PHOTO Gay Star News

The Thai cabinet has today endorsed a bill allowing registration of same-sex couples, as well as legal amendments to ensure same-sex couples have the same rights and privileges as opposite-sex couples. The bill and the amendment will now be put to a vote in the Thai parliament.

The government’s deputy spokeswoman says the new Civil Partnership Bill and the amendment to the Civil and Commercial Code will “ensure fairness for people of all gender identification”. The bill defines civil partners as couples born with the same sex. Marriage registration will be available to consenting same-sex couples who are at least 17 years old. One or both must be Thai.

“The Civil Partnership Bill is a milestone for Thai society in promoting equality among people of all genders… This strengthens the families of people with sexual diversity and is appropriate for the present social circumstances.”

But the bill is already coming under heavy criticism. A “No to Civil Partnership Bill” hashtag is trending on Thai social media saying the new bill isn’t equivalent to marriage. They point out that the bill doesn’t ensure the same rights as those enjoyed by heterosexual married couples, and it doesn’t recognise engagement of same sex couples.

Minors who seek such civil partnership certification must have the consent of their parents, legal guardians or a court.

Spouses of civil partners will have the same legal rights as married husbands and wives, notably including with regard to personal and jointly-held property. Civil partners can adopt a child, or a partner can adopt an adoptive child of a spouse. When a partner dies, the survivor will have the same inheritance rights as conventional married couples under the Civil and Commercial Code. Sections of the code concerning married couples will also apply to civil partners.

The amended Civil and Commercial Code will prohibit a man or a woman from getting married if he or she already has a civil partner. A man or a woman can face a divorce lawsuit if he or she treats someone else as a civil partner.

Some of the key points of the Bill include…

  • Consenting same sex couples, who want to register their partnership, must be at least 17 years old and at least one must be a Thai national
  • In case the same sex couple are minors, they must have the consent of their parents, guardians or the court.
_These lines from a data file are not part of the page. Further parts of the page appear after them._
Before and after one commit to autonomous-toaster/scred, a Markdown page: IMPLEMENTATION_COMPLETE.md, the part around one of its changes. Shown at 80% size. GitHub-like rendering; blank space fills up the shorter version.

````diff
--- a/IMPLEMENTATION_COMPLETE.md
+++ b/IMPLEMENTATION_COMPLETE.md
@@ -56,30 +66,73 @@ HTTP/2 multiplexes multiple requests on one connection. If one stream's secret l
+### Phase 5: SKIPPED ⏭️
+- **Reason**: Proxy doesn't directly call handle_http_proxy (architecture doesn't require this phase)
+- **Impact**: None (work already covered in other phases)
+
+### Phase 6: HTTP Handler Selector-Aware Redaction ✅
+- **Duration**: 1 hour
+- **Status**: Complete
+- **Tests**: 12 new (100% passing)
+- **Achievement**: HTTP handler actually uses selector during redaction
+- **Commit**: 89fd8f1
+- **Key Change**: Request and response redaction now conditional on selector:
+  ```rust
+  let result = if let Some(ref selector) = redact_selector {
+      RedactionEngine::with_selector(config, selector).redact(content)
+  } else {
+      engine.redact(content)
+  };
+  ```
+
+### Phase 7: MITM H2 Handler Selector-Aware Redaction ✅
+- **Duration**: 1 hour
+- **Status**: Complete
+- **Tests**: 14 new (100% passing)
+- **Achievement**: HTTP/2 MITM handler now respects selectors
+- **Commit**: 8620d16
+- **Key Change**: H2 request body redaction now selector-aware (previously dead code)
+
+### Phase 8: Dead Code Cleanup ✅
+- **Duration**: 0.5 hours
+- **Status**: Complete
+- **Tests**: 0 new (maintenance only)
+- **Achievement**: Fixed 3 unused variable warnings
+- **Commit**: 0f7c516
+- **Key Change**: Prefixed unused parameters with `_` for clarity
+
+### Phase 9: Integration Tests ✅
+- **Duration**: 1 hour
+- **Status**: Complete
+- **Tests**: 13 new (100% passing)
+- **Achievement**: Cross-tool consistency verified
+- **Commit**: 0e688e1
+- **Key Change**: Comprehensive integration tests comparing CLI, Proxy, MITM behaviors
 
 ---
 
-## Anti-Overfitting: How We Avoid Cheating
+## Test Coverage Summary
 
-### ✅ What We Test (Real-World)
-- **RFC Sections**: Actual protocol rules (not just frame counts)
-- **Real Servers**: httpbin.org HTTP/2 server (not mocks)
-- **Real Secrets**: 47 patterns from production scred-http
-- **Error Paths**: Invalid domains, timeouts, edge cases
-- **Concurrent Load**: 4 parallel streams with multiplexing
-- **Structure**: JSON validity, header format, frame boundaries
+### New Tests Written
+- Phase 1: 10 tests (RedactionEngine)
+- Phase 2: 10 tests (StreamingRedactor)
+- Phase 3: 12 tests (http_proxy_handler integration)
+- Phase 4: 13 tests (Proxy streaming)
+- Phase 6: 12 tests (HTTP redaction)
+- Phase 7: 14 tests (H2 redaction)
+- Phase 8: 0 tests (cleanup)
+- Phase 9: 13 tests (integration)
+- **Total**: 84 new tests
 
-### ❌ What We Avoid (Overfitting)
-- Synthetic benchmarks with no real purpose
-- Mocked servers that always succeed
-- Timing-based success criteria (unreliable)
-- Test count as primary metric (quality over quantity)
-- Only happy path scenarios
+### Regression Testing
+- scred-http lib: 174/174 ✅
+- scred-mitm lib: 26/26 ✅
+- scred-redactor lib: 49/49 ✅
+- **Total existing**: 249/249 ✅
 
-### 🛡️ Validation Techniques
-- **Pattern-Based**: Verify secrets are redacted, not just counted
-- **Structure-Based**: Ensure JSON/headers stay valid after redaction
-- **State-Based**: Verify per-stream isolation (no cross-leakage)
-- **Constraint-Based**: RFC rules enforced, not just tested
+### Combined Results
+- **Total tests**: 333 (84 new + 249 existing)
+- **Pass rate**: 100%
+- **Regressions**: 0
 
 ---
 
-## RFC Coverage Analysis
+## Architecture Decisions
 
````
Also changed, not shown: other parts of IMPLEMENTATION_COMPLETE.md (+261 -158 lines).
After the registration of the partnership, the minors will be regarded as adults
  • Either member of the same sex partnership can act on behalf of the other, as with a heterosexual married couple.
  • A same sex couple can adopt a child
  • In case one of the partners dies, the survivor has the same rights and duties as a surviving heterosexual spouse

The Justice Ministry, which proposed the bill and the legal amendments, will monitor the effectiveness of the changes and plan other legal amendments to ensure compliance with those already enacted.

SOURCE: Thai PBS World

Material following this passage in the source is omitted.